Mt Cook was more than five hours round trip from the farm, so whilst trips to other lakes were common once a year or so, only once did we actually take the extra two-three hours round trip to see the mountain. Up until last year, I had only been twice, both on day trips, both times very lucky to see the mountain clearly. So this time last year, when we decided to explore parts of the South Island we thought we knew well but didn’t, Aoraki Mt Cook was high on my list.

The national park is a popular base for climbers, of course. Established in 1953, the park has 19 peaks over 3,000 metres high, including Aoraki/Mount Cook, and glaciers cover 40% of the park. Sir Edmund Hillary climbed many of the park’s peaks, including Aoraki/Mt Cook, before successfully tackling the Himalayas and Everest. There is now a statue of him in the Mt Cook Village, along with an eponymous alpine centre that pays tribute to him and showcases the region.

We however, are not quite so adventurous as Sir Ed or the climbers who attempt to emulate his achievements. Fortunately, there are several very popular shorter walks for visitors to Mt Cook Village. We had chosen two of them, knowing that the weather and our schedule would mean we would have to miss a third. Still, that at least gives us an excuse to return.

The Tasman Glacier and Blue Lakes Track is only about 45 minutes return, and so we set off to do this shortly after checking in to our hotel. We drove the 7 kms to the start of the track, then began the climb up 300 steps. I found that stopping to admire or capture the magnificent views back down the valley provided a good opportunity to catch my breath too.

Tasman Valley

The Tasman Glacier lake was, in early May before winter weather had set in, still largely empty of icebergs calved off from the glacier. The glacier itself – like the other glaciers in New Zealand – is receding fast, and I wished we had been here 30 years ago.

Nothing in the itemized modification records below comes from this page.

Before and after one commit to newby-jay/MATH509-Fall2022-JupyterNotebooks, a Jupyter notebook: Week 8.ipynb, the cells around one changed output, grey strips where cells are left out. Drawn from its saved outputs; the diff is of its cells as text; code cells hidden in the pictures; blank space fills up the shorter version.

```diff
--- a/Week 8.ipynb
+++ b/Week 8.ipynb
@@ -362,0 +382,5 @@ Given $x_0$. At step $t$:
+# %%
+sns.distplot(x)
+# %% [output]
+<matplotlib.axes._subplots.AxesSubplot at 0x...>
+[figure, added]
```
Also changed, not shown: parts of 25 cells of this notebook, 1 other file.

But the view was still amazing, the weather was calm, and the lake reflected the surrounding mountains.

Tasman Glacier Lake

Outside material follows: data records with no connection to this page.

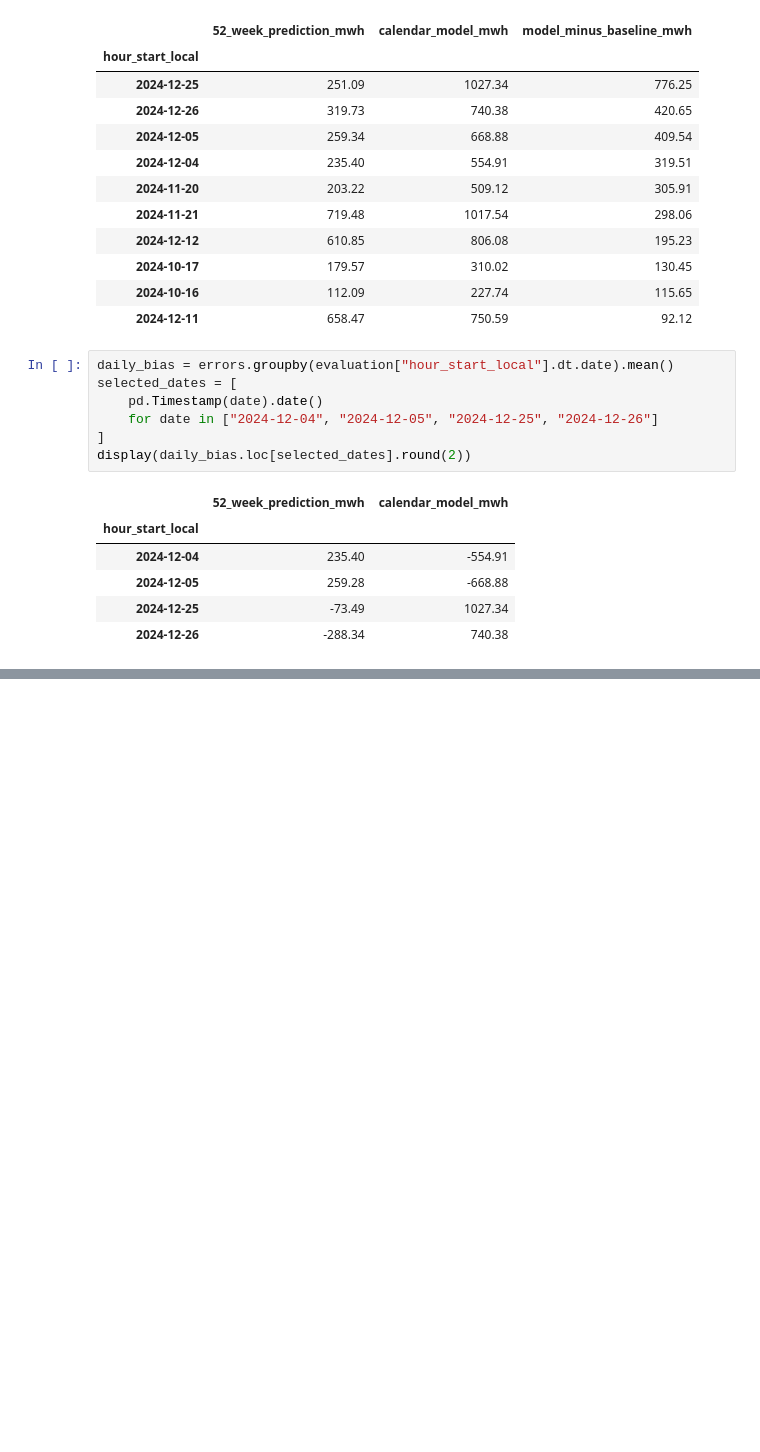
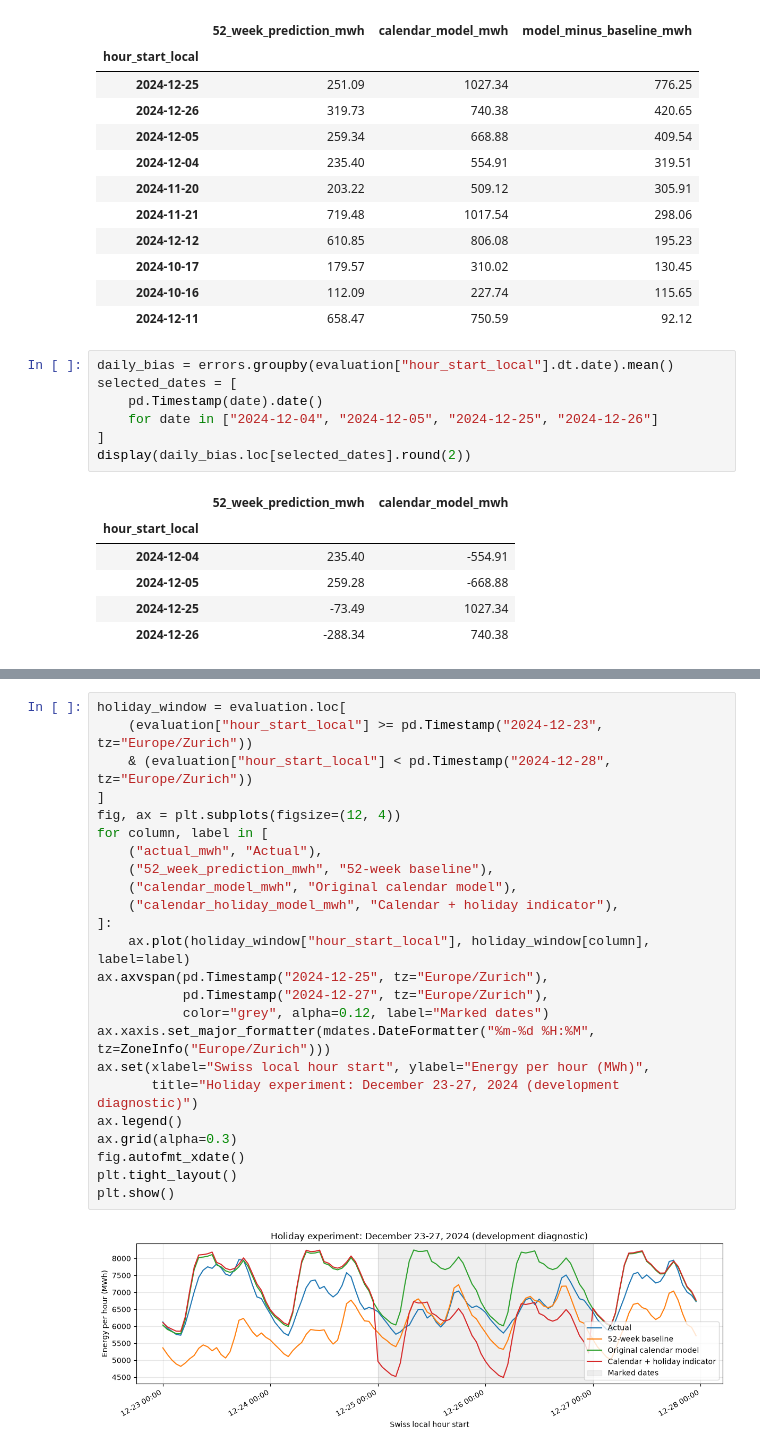
Before and after one commit to mihail500/swiss-energy-forecast, a Jupyter notebook: notebooks/03_calendar_model.ipynb, the cells around one changed output, grey strips where cells are left out. Saved outputs shown, nothing was run; the diff lists cells and outputs as text; blank space fills up the shorter version.

Commit message:
Save session 7 holiday experiments and verified 2025 evaluation

```diff
--- a/notebooks/03_calendar_model.ipynb
+++ b/notebooks/03_calendar_model.ipynb
@@ -293,0 +428,26 @@ Whole-project summary: [README](../README.md). Latest session: [session 6](../do
+# %%
+holiday_window = evaluation.loc[
+    (evaluation["hour_start_local"] >= pd.Timestamp("2024-12-23", tz="Europe/Zurich"))
+    & (evaluation["hour_start_local"] < pd.Timestamp("2024-12-28", tz="Europe/Zurich"))
+]
+fig, ax = plt.subplots(figsize=(12, 4))
+for column, label in [
+    ("actual_mwh", "Actual"),
+    ("52_week_prediction_mwh", "52-week baseline"),
+    ("calendar_model_mwh", "Original calendar model"),
+    ("calendar_holiday_model_mwh", "Calendar + holiday indicator"),
+]:
+    ax.plot(holiday_window["hour_start_local"], holiday_window[column], label=label)
+ax.axvspan(pd.Timestamp("2024-12-25", tz="Europe/Zurich"),
+           pd.Timestamp("2024-12-27", tz="Europe/Zurich"),
+           color="grey", alpha=0.12, label="Marked dates")
+ax.xaxis.set_major_formatter(mdates.DateFormatter("%m-%d %H:%M", tz=ZoneInfo("Europe/Zurich")))
+ax.set(xlabel="Swiss local hour start", ylabel="Energy per hour (MWh)",
+       title="Holiday experiment: December 23-27, 2024 (development diagnostic)")
+ax.legend()
+ax.grid(alpha=0.3)
+fig.autofmt_xdate()
+plt.tight_layout()
+plt.show()
+# %% [output]
+[figure, added]
```
Also changed, not shown: parts of 33 cells of this notebook, 7 other files.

That evening, we enjoyed the Hermitage Hotel. Usually populated by international tour groups, in 2021 our borders were closed, and the hotel was now filled with Kiwi visitors, making the most of seeing their country when New Zealand was still blissfully covid free. There was a relaxed, happy atmosphere of New Zealanders “doing something new” that I suspect is not there when the bus tours take over the hotel. The Hermitage itself is perfectly positioned to get magnificent views of the mountains, and Aoraki Mt Cook in particular. This is what we saw from our room.

View of Aoraki/Mount Cook from our room

I made myself comfortable in the armchair, and drank in the view, until it was time for cocktails around the open fire, and a nice dinner.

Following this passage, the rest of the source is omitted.